## EXERCISE
Which lines below contain "STATUS"? Pull them out.

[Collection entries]
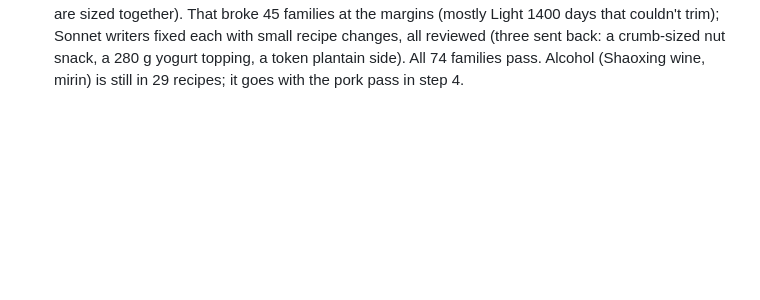
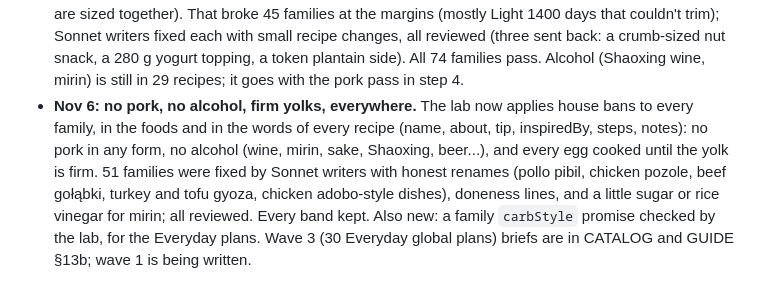
Before and after one commit to Firasmaraby/80-Meal-Planner, a Markdown page: content/STATUS.md, the part around the change. GitHub-like rendering; blank space fills up the shorter version.

```diff
--- a/content/STATUS.md
+++ b/content/STATUS.md
@@ -120,3 +120,4 @@ Every family in CATALOG.md moves through these steps:
 - **Nov 5:** **batch D complete** (all 17 approved families): 74 families, 206 plans, 1,709 recipes. Every batch D family went through a combined chef and safety critic and an Opus final and safety review. New house rules learned in batch D and written into the writers' brief: headroom under upper limits (iron 40 mg, calcium 2,200 mg, zinc 36 mg, selenium about 300 µg, phosphorus 3,600 mg); a calcium-set tofu stress test (every firm tofu at 683 mg/100 g, no day over 2,500 mg); eggs cooked firm and at most 4 a day; leftovers eaten within 3 days. Style notes added for gut health, endurance, healthy ageing (warfarin), allergen-free (allergist) and Ramadan (kidney disease, eating disorders); the nut-free tag now reads 'No nuts in recipes'. Open for Firas: the halal-friendly tag on shellfish, and a proper Canadian tofu entry (iron too high, calcium-set calcium too low in the current data). Engine note from reviewers: leftover lunches are sized separately from the dinner that made them.
 - **Nov 5 (later):** step 1 of NEXT.md, the UX fixes from Firas's testing, shipped in the app (no content changes). Report card: Week, Month and Year views with check-in trend lines and Eighty days by month. Plans tab: Everyday, Cuisines and Diets & goals views plus search; Everyday shows the regional kitchens until the global plans ship. Meals: calories at your size (Under 400 to 800+). Forgiving search on both tabs (plurals, typos, synonyms, ingredients) and nutrient queries. Carb wording leads with whole-food carbs. Data noticed: calcium-set tofu meals read up to about 1,500 mg calcium a serving at Big, the known tofu entry issue (step 2). Firas wants to revisit plan discovery together once the app is done.
 - **Nov 5 (night):** step 2 of NEXT.md shipped. Halal-friendly and kosher-style tags and filters removed. Tofu data sourced from the library's own databases: firm tofu calcium-set (180 mg calcium) and extra-firm calcium-set (300 mg), medium-firm tofu iron 5.4 to 1.6 mg, natto 8.6 to 3.3 mg; 20 families remapped. Engine: a leftover is exactly the portion cooked for it, at every size (days linked by a dish are sized together). That broke 45 families at the margins (mostly Light 1400 days that couldn't trim); Sonnet writers fixed each with small recipe changes, all reviewed (three sent back: a crumb-sized nut snack, a 280 g yogurt topping, a token plantain side). All 74 families pass. Alcohol (Shaoxing wine, mirin) is still in 29 recipes; it goes with the pork pass in step 4.
+- **Nov 6:** **no pork, no alcohol, firm yolks, everywhere.** The lab now applies house bans to every family, in the foods and in the words of every recipe (name, about, tip, inspiredBy, steps, notes): no pork in any form, no alcohol (wine, mirin, sake, Shaoxing, beer...), and every egg cooked until the yolk is firm. 51 families were fixed by Sonnet writers with honest renames (pollo pibil, chicken pozole, beef gołąbki, turkey and tofu gyoza, chicken adobo-style dishes), doneness lines, and a little sugar or rice vinegar for mirin; all reviewed. Every band kept. Also new: a family `carbStyle` promise checked by the lab, for the Everyday plans. Wave 3 (30 Everyday global plans) briefs are in CATALOG and GUIDE §13b; wave 1 is being written.
```
Also changed, not shown: docs/NEXT.md (+1 -1 lines).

## WRITTEN ANSWER
Before and after one commit to Firasmaraby/80-Meal-Planner, a Markdown page: content/STATUS.md, the part around the change. GitHub-like rendering; blank space fills up the shorter version.
--- a/content/STATUS.md
+++ b/content/STATUS.md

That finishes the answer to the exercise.